I have heard him talked about this album in an interview he gave few years ago. In which he claims to define his erstwhile unclassifiable style of music with this release. However, having listened to it several times, the style is still not without mystery similar to his characteristics facelessness.
From this work, Lagbaja confirmed lots of suspicion I have had of him. One of which is his feministic view. Through some of his earlier songs he had hinted on this. Although, he hasn’t sang in praise of womanhood, like Nico Mbarga’s popular ‘Sweet mother’, but he had used his lyrics to subtly fight against men’s domination over women. An example of such gentle but strong message is the line from the track Tokunbo; ‘ori e mama je o bawon foko tokunbo…….aloku okunrin’(From the album We, 2000), which indicates his sympathy for African women who are ostracised by the society (especially men) because the are divorced or widowed. Underlining these lyrics is Lagbaja’s deliberate attempt to indirectly hit at men’s ego in favour of women. Many Nigerian musicians would have gone the other way without blinking. In Africano, the track ‘Who Man?’ bluntly voiced his feminism philosophies in such a way and manner that will make organisations such as AWID proud of the song.
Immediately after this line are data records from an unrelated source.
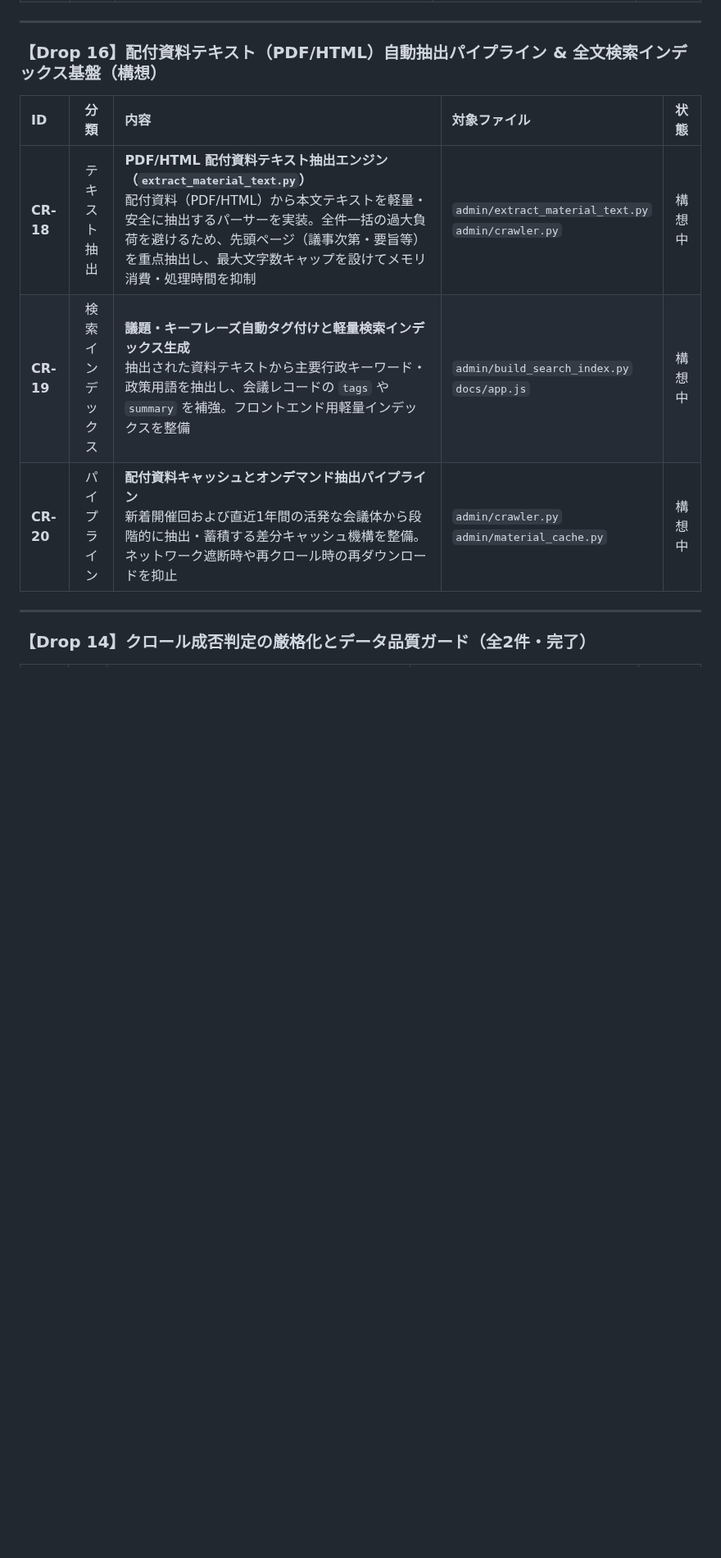
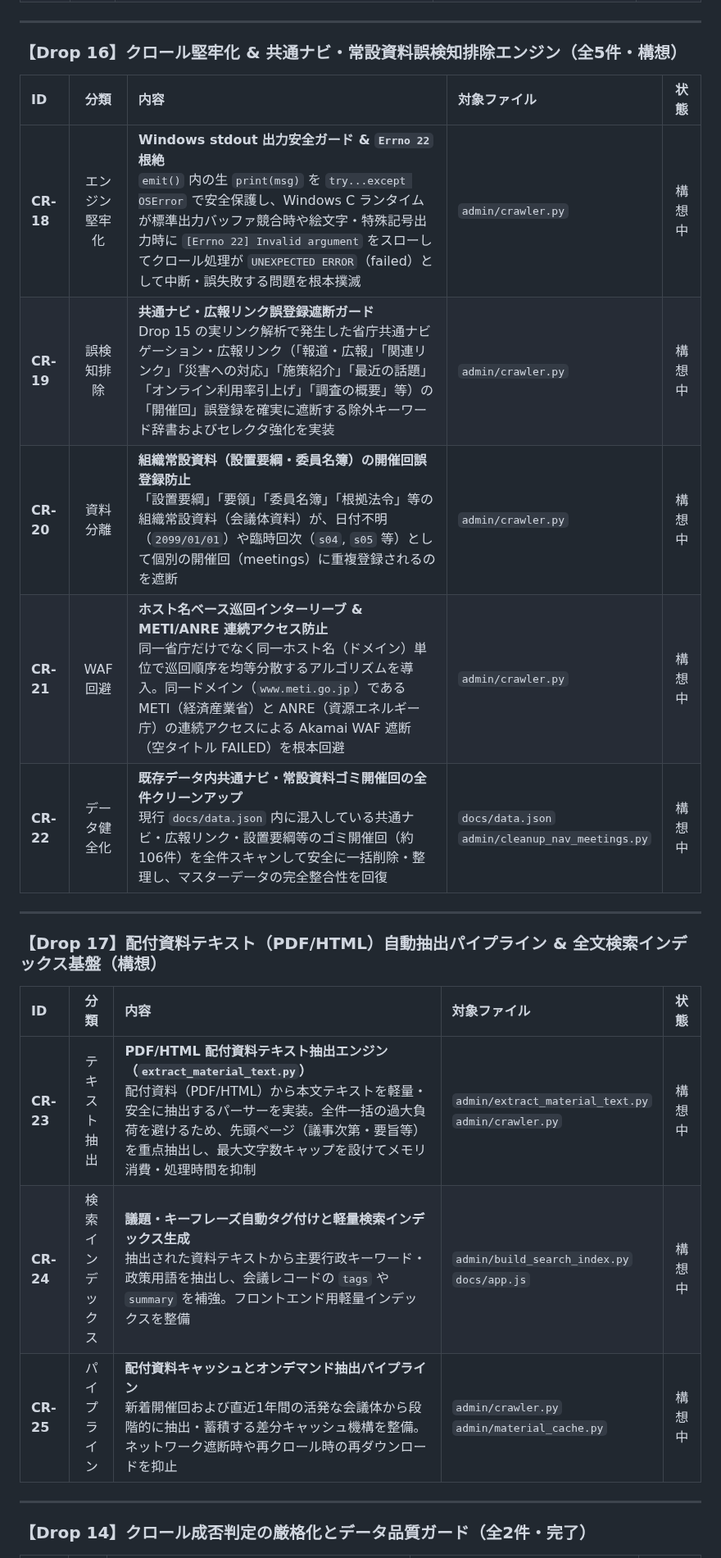
Before and after one commit to m03k0103/PMHub, a Markdown page: DROPS.md, the part around one of its changes. Shown at 82% size. Rendered like a GitHub page; blank space fills up the shorter version.

Commit message:
docs: add Drop 16 (crawler robustness & nav garbage exclusion) to DROPS.md

```diff
--- a/DROPS.md
+++ b/DROPS.md
@@ -97,13 +108,25 @@ flowchart TD
 
 ---
 
-### 【Drop 16】配付資料テキスト（PDF/HTML）自動抽出パイプライン & 全文検索インデックス基盤（構想）
+### 【Drop 16】クロール堅牢化 & 共通ナビ・常設資料誤検知排除エンジン（全5件・構想）
 
 | ID | 分類 | 内容 | 対象ファイル | 状態 |
 |:---|:---:|:---|:---|:---:|
-| **CR-18** | テキスト抽出 | **PDF/HTML 配付資料テキスト抽出エンジン（`extract_material_text.py`）**<br>配付資料（PDF/HTML）から本文テキストを軽量・安全に抽出するパーサーを実装。全件一括の過大負荷を避けるため、先頭ページ（議事次第・要旨等）を重点抽出し、最大文字数キャップを設けてメモリ消費・処理時間を抑制 | `admin/extract_material_text.py`<br>`admin/crawler.py` | 構想中 |
-| **CR-19** | 検索インデックス | **議題・キーフレーズ自動タグ付けと軽量検索インデックス生成**<br>抽出された資料テキストから主要行政キーワード・政策用語を抽出し、会議レコードの `tags` や `summary` を補強。フロントエンド用軽量インデックスを整備 | `admin/build_search_index.py`<br>`docs/app.js` | 構想中 |
-| **CR-20** | パイプライン | **配付資料キャッシュとオンデマンド抽出パイプライン**<br>新着開催回および直近1年間の活発な会議体から段階的に抽出・蓄積する差分キャッシュ機構を整備。ネットワーク遮断時や再クロール時の再ダウンロードを抑止 | `admin/crawler.py`<br>`admin/material_cache.py` | 構想中 |
+| **CR-18** | エンジン堅牢化 | **Windows stdout 出力安全ガード & `Errno 22` 根絶**<br>`emit()` 内の生 `print(msg)` を `try...except OSError` で安全保護し、Windows C ランタイムが標準出力バッファ競合時や絵文字・特殊記号出力時に `[Errno 22] Invalid argument` をスローしてクロール処理が `UNEXPECTED ERROR`（failed）として中断・誤失敗する問題を根本撲滅 | `admin/crawler.py` | 構想中 |
+| **CR-19** | 誤検知排除 | **共通ナビ・広報リンク誤登録遮断ガード**<br>Drop 15 の実リンク解析で発生した省庁共通ナビゲーション・広報リンク（「報道・広報」「関連リンク」「災害への対応」「施策紹介」「最近の話題」「オンライン利用率引上げ」「調査の概要」等）の「開催回」誤登録を確実に遮断する除外キーワード辞書およびセレクタ強化を実装 | `admin/crawler.py` | 構想中 |
+| **CR-20** | 資料分離 | **組織常設資料（設置要綱・委員名簿）の開催回誤登録防止**<br>「設置要綱」「要領」「委員名簿」「根拠法令」等の組織常設資料（会議体資料）が、日付不明（`2099/01/01`）や臨時回次（`s04`, `s05` 等）として個別の開催回（meetings）に重複登録されるのを遮断 | `admin/crawler.py` | 構想中 |
+| **CR-21** | WAF回避 | **ホスト名ベース巡回インターリーブ & METI/ANRE 連続アクセス防止**<br>同一省庁だけでなく同一ホスト名（ドメイン）単位で巡回順序を均等分散するアルゴリズムを導入。同一ドメイン（`www.meti.go.jp`）である METI（経済産業省）と ANRE（資源エネルギー庁）の連続アクセスによる Akamai WAF 遮断（空タイトル FAILED）を根本回避 | `admin/crawler.py` | 構想中 |
+| **CR-22** | データ健全化 | **既存データ内共通ナビ・常設資料ゴミ開催回の全件クリーンアップ**<br>現行 `docs/data.json` 内に混入している共通ナビ・広報リンク・設置要綱等のゴミ開催回（約106件）を全件スキャンして安全に一括削除・整理し、マスターデータの完全整合性を回復 | `docs/data.json`<br>`admin/cleanup_nav_meetings.py` | 構想中 |
+
+---
+
+### 【Drop 17】配付資料テキスト（PDF/HTML）自動抽出パイプライン & 全文検索インデックス基盤（構想）
+
+| ID | 分類 | 内容 | 対象ファイル | 状態 |
+|:---|:---:|:---|:---|:---:|
+| **CR-23** | テキスト抽出 | **PDF/HTML 配付資料テキスト抽出エンジン（`extract_material_text.py`）**<br>配付資料（PDF/HTML）から本文テキストを軽量・安全に抽出するパーサーを実装。全件一括の過大負荷を避けるため、先頭ページ（議事次第・要旨等）を重点抽出し、最大文字数キャップを設けてメモリ消費・処理時間を抑制 | `admin/extract_material_text.py`<br>`admin/crawler.py` | 構想中 |
+| **CR-24** | 検索インデックス | **議題・キーフレーズ自動タグ付けと軽量検索インデックス生成**<br>抽出された資料テキストから主要行政キーワード・政策用語を抽出し、会議レコードの `tags` や `summary` を補強。フロントエンド用軽量インデックスを整備 | `admin/build_search_index.py`<br>`docs/app.js` | 構想中 |
+| **CR-25** | パイプライン | **配付資料キャッシュとオンデマンド抽出パイプライン**<br>新着開催回および直近1年間の活発な会議体から段階的に抽出・蓄積する差分キャッシュ機構を整備。ネットワーク遮断時や再クロール時の再ダウンロードを抑止 | `admin/crawler.py`<br>`admin/material_cache.py` | 構想中 |
 
 ---
 
```
Also changed, not shown: other parts of DROPS.md (+24 -13 lines).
Also, Lagbaja confirmed in this album his strong Christian background. Despite being a top secular artiste in Nigeria, he unashamedly articulated his view about the Holy Spirit in the track ‘Emi Mimo Sokale’. The style in this track is very much like Nat ‘King’ Cole’s, yet with infusion of Yoruba culture. I love his use of the language, especially in expressions like….. ‘Be olojo o dekun kika, Ekolo iboji won nreti eran ara yi’. Superficially, one will think he was singing another gospel song; rather he was making a political statement about the nascent and unstable democracy in Nigeria. The marriage of style and culture in the track is breathtaking.
However the track putting his name on top of the chart, I presume, is ‘Never far away’. In my opinion, the quality of music that went into that track might take it to the Grammy. It’s a kind of song you want to continue to listen to on your ipod over and over again.
Although I agree with him that his music is more of African drums and ‘grooves’, but I think the sound of some of the drums are rather too heavy and almost over the top in some of the tracks. Songs like ‘shout’, which is a hip hop song had too much of ‘iya ilu’ (talking drum) on the background than necessary in my opinion. Apart from that, Lagbaja has used Africano to confirm his place in the heart of many Nigerians and his worldwide fans, as one of the best guy in Nigeria music scene.